I like the '76 Buick Sky Hawk...
The turned up vacuum advance nipple makes for an easier install.
Distributor, cap, rotor, coil, ect.
PREMIUM CAP & ROTOR and get some reasonable plug wires!
With this particular ignition, a good current path to the plugs is well worth PREMIUM caps and wires...
The center button in the distributor (Called a 'Resistor' for some strange reason at most parts stores) should also be a 'Premium' unit.
With the older caps, you will notice the terminals outside are oddly spaced,
With modern caps, the external terminals are sometimes evenly spaced, but the terminals inside will be in odd locations.
And *** for spark plugs/plug wires should I pull them and see what condition they look like?
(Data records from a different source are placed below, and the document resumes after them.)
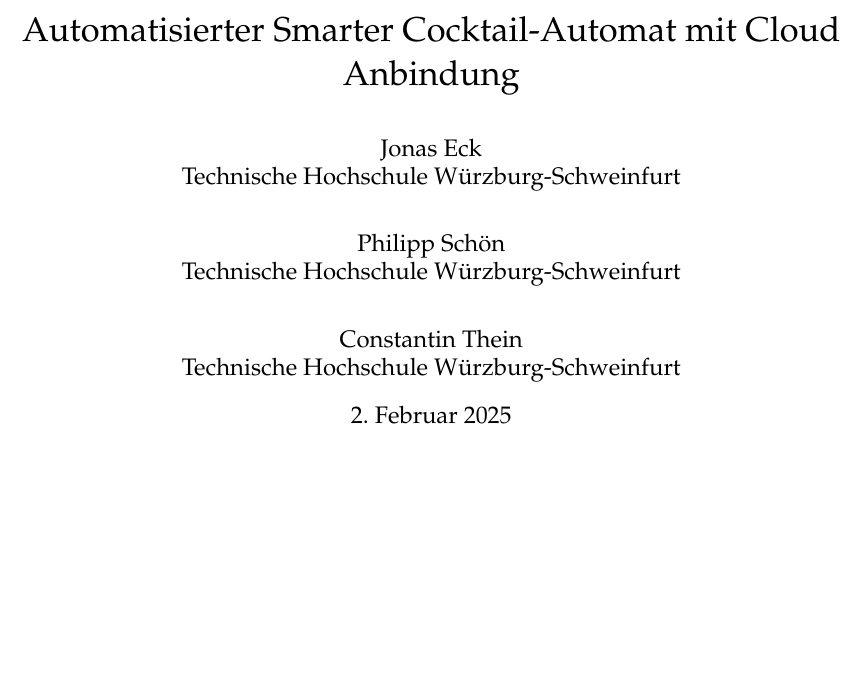
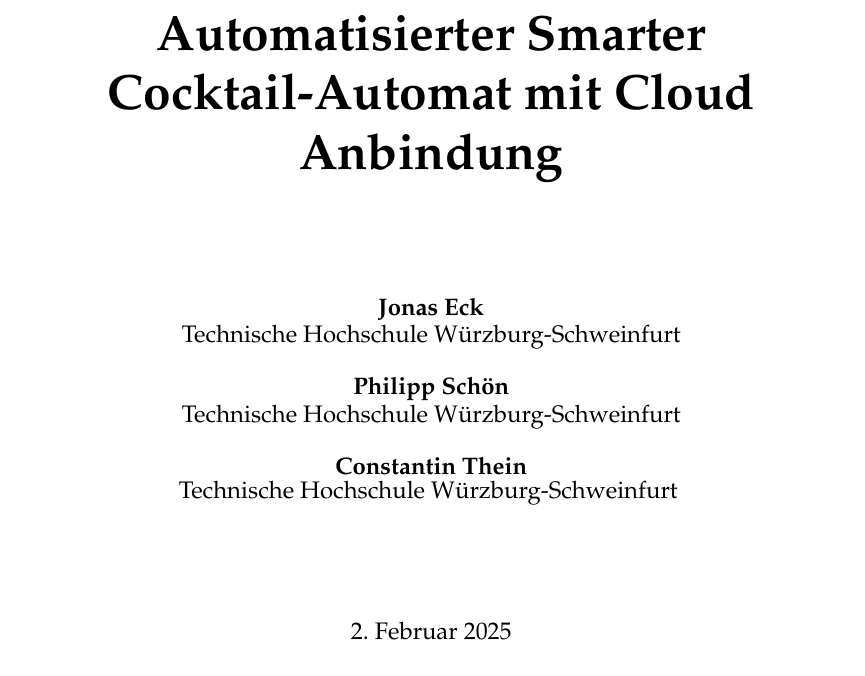
Before and after one commit to mingo-git/Smartender, a LaTeX paper (Docs/main.tex): part of page 1 of 29 before the commit and part of page 1 of 26 after it, cut so that both start at the same text, the shorter picture padded with empty space. Compiled offline with pdfLaTeX.

Commit message:
new front page

```diff
--- a/Docs/main.tex
+++ b/Docs/main.tex
@@ -147,43 +147,23 @@
 
 \geometry{a4paper, left=3cm, right=3cm, top=2.5cm, bottom=2.5cm} % Beispiel für Seitenränder
 
-\title{Automatisierter Smarter Cocktail-Automat mit Cloud Anbindung}
-\author{
-  Jonas Eck \\
-	Technische Hochschule Würzburg-Schweinfurt\\
-	\and
-	Philipp Schön \\
-	Technische Hochschule Würzburg-Schweinfurt\\
-	\and
-  Constantin Thein\\
-	Technische Hochschule Würzburg-Schweinfurt\\
+\begin{document}
+
+\begin{titlepage}
+	\centering
+	\vspace*{1cm}
+	{\Huge \bfseries Automatisierter Smarter Cocktail-Automat mit Cloud Anbindung\par}
+
+	\vspace{2cm}
+	{\large
+	  \textbf{Jonas Eck}\\
+	  Technische Hochschule Würzburg-Schweinfurt\\[1em]
+	  \textbf{Philipp Schön}\\
+	  Technische Hochschule Würzburg-Schweinfurt\\[1em]
+	  \textbf{Constantin Thein}\\
+	  Technische Hochschule Würzburg-Schweinfurt
 	}
 
-\date{\today}
+	\vspace{2cm}
+	{\large \today\par}
 
-% \linespread{1.5}
-\addbibresource{literaturverzeichnis.bib}
-
-% TODO: Chapters
-% - [x] Einleitung
-% - [x] Technologischer Hintergrund und Grundlagen
-% - [x] Anforderungen und Konzept
-% - [x] Umsetzung der Hardware
-% - [x] Backend-Architektur und Implementierung
-% - [ ] Mobile App-Entwicklung
-% - [ ] Integration und Tests
-% - [ ] Ergebnisse und Bewertung
-% - [ ] Fazit und Ausblick
-% - [ ] Anhang
-% - [x] Literaturverzeichnis
-
-% TODO: Korrekturen
-% - [ ] Kostenanalyse? , Abschnitt 1.2
-% - [ ]
-% - [x] Interaktionen zwischen Komponenten - Abbildung, Abschnitt 3.5
-
-
-\begin{document}
-
-\maketitle
-\newpage
```
Also changed, not shown: Docs/main.tex (7 more changed lines). Lines whose indentation alone changed are shown as unchanged.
You said "then you will be able to use modern plug wires".. What do you mean?
You have SOCKET terminals on your current cap/plug wires at the cap...
The HEI will have TOWER type, or 'HEI' terminals, like spark plugs have,
So you will have to change the spark plug wires for them to work with an HEI.
When you switch wires, BUY A GOOD SET!
If you go with MSD 'Cut To Fit' wires, they will last you a good 10 years or more for your money, and they have great terminals, boots, insulation, conductors, come with a crimping tool and good instructions for about $80
The older, '60's and '70s wires are Graphite Core wires, and they are TERRIBLE!
Graphite is a 'Resistor', so it chokes much of your spark energy off before it reaches the plugs,
And once the graphite is cracked, you will start to burn a gap in the graphite as spark energies come down the wires.
Every time the spark energy jumps the gap, the gap burns back a little more...
They have LOUSY insulation, totally inadequate for the spark energy Voltages and Amperages you are going to make with the HEI,
There was a big movement back in the 40s, 50s, 60s & 70s to choke down 'NOISE' created by engine ignitions.
They were VERY noisy, they bothered radios, TVs, ect, and when (Rich & powerful) people complained, Laws were passed to make these ignition systems more 'Quite' in the radio spectrum.
Now, with the PRIMITIVE knowledge they had about radio signals at the time,
The best way to achieve a more 'QUITE' ignition was to use a 'Resistor'.
They had to comply with the LAW, so ignitions suffered.
No one really cared until about '73 when the oil crunch first hit... At 35 cents a gallon, no one really worried about more mileage, so they crippled the ignition system.
Then 'Smog' laws, the 'Oil' crunch, came along and someone FINALLY found a solution to the plug wire problem...
MSD has the best built version of that solution, and since the plug terminal bend from Straight past 90 degrees, you can bend them to fit your particular plug application to clear headers, exhaust manifolds, brackets, ect.
Good conductors get the current to the plug without choking the life out of it, so your plugs get fired more often,
And since you are trying to fire TWO plugs each time the distributor fires, you had better get GOOD WIRES...
They don't make noise, they work GREAT to get the plugs fired,
And they have spring loaded terminals that 'Snap Lock' into place on the cap and plug,
They have GREAT boots, insulation, ect.
So it's a case where you actually get what you pay for instead of some 'Designer' name.
Since your 'OBJECTIVE' is to get good, clean, high power spark energy to that spark plug so it can fire...
It just does NOT make sense to get a cheap aluminum terminal cap, rotten spark plug wires, ect. and defeat you of your 'OBJECTIVE'...
BTW, MSD makes an odd fire set of wires that snaps directly on the engine,
But DO NOT buy 'Street Fire' wires from MSD.
They are made in 'China' and they aren't any better than the 'Over The Counter' wires you get from the parts stores...
I use the 'Cut To Fit' sets because you can get the wires EXACTLY the correct length,
And those sets are still made from the best materials for street engines.
Yup, I'm PLENTY old, even worked on opposed tractor & water pump/trashing machine engines that fired both plugs at once.
Motorcycles are most common for firing two cylinders at once, and it's often a hard concept to grip sometimes.